Problem details: If a line in the listing includes the word "intersection", copy it out.
===
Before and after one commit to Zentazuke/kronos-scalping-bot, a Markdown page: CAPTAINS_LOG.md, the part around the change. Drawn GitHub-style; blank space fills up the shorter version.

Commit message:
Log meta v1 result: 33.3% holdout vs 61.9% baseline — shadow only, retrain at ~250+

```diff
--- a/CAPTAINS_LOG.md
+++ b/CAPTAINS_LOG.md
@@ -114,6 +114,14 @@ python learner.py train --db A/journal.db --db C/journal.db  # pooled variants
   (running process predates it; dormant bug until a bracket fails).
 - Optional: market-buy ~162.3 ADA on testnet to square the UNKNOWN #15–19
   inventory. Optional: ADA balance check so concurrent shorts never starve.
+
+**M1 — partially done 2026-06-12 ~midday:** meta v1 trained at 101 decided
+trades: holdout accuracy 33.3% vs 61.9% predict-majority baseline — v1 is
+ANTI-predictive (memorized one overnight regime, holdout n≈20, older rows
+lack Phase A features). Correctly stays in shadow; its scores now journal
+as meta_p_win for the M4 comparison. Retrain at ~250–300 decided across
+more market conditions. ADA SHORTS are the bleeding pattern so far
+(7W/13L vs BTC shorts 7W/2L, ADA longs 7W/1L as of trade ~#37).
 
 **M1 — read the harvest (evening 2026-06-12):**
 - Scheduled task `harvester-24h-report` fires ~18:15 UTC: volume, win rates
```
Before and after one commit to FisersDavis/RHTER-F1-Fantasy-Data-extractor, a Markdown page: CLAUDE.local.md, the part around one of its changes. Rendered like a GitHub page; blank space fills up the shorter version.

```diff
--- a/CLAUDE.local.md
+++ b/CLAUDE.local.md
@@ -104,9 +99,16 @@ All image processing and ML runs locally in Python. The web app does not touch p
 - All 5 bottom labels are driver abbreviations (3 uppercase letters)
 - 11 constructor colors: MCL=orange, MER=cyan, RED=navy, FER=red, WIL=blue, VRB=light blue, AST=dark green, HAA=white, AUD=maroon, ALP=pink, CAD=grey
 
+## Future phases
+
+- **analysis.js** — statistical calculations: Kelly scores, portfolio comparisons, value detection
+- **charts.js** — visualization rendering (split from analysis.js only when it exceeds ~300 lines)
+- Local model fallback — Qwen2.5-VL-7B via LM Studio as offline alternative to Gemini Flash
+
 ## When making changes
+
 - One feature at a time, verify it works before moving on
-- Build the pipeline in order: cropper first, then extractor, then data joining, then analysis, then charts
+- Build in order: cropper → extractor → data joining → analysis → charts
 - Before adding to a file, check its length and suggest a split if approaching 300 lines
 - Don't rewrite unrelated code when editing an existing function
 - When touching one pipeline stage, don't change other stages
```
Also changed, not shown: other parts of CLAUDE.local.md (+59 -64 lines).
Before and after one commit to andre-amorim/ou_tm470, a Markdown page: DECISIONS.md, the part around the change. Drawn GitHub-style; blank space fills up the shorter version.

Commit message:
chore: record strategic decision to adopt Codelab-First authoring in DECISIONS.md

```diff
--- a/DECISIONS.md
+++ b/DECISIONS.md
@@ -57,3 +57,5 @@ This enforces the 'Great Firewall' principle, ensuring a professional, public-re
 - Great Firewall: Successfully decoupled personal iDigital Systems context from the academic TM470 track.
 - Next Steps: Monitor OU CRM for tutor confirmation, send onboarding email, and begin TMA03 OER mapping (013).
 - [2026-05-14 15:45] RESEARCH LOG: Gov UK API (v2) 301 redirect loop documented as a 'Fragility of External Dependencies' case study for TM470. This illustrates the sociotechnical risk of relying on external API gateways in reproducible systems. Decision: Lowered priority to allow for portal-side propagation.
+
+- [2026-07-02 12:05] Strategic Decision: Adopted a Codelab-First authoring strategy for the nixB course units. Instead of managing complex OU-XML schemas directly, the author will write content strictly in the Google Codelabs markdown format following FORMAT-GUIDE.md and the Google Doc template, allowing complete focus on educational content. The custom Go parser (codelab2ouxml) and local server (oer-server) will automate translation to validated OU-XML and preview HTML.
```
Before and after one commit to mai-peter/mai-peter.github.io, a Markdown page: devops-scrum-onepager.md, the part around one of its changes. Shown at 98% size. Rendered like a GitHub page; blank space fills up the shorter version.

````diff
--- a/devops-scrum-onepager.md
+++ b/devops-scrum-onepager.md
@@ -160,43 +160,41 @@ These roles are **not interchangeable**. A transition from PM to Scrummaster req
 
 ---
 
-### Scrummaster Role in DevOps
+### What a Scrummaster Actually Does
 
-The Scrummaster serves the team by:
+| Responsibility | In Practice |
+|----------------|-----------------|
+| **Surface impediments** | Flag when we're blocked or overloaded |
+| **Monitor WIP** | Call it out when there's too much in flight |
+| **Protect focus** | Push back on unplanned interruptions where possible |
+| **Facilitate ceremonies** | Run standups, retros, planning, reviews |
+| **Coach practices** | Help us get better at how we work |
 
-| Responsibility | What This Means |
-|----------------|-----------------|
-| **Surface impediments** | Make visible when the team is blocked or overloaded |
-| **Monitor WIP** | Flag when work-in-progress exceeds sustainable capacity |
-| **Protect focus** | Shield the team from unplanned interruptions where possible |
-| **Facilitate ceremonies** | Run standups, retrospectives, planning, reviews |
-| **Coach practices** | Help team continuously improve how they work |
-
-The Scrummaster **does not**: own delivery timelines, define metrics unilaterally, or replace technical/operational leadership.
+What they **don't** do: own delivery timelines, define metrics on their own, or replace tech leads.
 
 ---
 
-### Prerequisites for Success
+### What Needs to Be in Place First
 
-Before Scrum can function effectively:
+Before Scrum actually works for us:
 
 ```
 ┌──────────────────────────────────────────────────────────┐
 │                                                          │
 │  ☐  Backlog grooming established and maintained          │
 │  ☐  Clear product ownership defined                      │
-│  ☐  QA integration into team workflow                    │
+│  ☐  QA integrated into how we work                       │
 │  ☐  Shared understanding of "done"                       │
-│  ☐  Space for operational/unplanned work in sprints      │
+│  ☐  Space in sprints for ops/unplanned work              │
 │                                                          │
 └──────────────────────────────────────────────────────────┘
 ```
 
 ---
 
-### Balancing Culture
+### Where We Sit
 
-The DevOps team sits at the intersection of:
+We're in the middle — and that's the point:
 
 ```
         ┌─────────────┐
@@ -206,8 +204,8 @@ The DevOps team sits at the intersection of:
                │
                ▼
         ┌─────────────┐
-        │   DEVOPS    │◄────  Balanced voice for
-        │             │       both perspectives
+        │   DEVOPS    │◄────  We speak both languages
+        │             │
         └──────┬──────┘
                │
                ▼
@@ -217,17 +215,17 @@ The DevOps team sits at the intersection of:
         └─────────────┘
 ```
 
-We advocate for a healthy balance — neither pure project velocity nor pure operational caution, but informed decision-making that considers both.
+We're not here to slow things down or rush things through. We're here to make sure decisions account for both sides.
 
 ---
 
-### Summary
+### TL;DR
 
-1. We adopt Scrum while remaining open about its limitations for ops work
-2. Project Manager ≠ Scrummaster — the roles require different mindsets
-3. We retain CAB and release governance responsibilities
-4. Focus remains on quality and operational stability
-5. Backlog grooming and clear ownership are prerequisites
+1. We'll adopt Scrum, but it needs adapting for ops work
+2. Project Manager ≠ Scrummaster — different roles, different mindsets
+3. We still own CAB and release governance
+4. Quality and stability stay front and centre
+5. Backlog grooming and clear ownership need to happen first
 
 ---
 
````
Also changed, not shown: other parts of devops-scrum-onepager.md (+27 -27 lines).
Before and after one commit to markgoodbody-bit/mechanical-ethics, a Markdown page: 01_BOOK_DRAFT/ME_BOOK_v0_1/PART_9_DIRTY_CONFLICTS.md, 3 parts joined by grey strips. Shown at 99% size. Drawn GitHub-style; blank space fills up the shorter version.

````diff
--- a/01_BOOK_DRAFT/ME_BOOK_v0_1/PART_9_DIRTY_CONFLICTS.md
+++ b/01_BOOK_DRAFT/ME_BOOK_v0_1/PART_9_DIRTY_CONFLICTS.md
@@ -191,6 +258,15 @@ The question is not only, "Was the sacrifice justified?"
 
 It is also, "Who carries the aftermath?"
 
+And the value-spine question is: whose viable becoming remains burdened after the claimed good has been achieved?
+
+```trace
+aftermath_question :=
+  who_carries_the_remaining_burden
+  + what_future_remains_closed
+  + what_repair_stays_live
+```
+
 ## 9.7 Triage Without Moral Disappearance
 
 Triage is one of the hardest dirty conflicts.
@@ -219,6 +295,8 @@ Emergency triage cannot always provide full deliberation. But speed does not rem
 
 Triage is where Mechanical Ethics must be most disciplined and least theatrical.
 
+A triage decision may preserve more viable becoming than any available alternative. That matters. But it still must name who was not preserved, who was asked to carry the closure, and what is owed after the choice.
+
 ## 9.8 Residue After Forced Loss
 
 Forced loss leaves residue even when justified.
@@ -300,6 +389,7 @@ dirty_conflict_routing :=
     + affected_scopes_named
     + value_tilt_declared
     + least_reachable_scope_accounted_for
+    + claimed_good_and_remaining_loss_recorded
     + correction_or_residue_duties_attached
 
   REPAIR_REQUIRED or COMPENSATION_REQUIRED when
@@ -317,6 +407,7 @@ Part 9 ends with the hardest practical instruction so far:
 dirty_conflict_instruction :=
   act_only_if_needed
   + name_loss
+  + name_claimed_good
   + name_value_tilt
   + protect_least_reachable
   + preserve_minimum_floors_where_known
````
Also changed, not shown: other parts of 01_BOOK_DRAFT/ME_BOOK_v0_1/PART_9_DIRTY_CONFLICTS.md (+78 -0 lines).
===
Exercise solution:
-The DevOps team sits at the intersection of:
@@ -206,8 +204,8 @@ The DevOps team sits at the intersection of:
@@ -217,17 +215,17 @@ The DevOps team sits at the intersection of:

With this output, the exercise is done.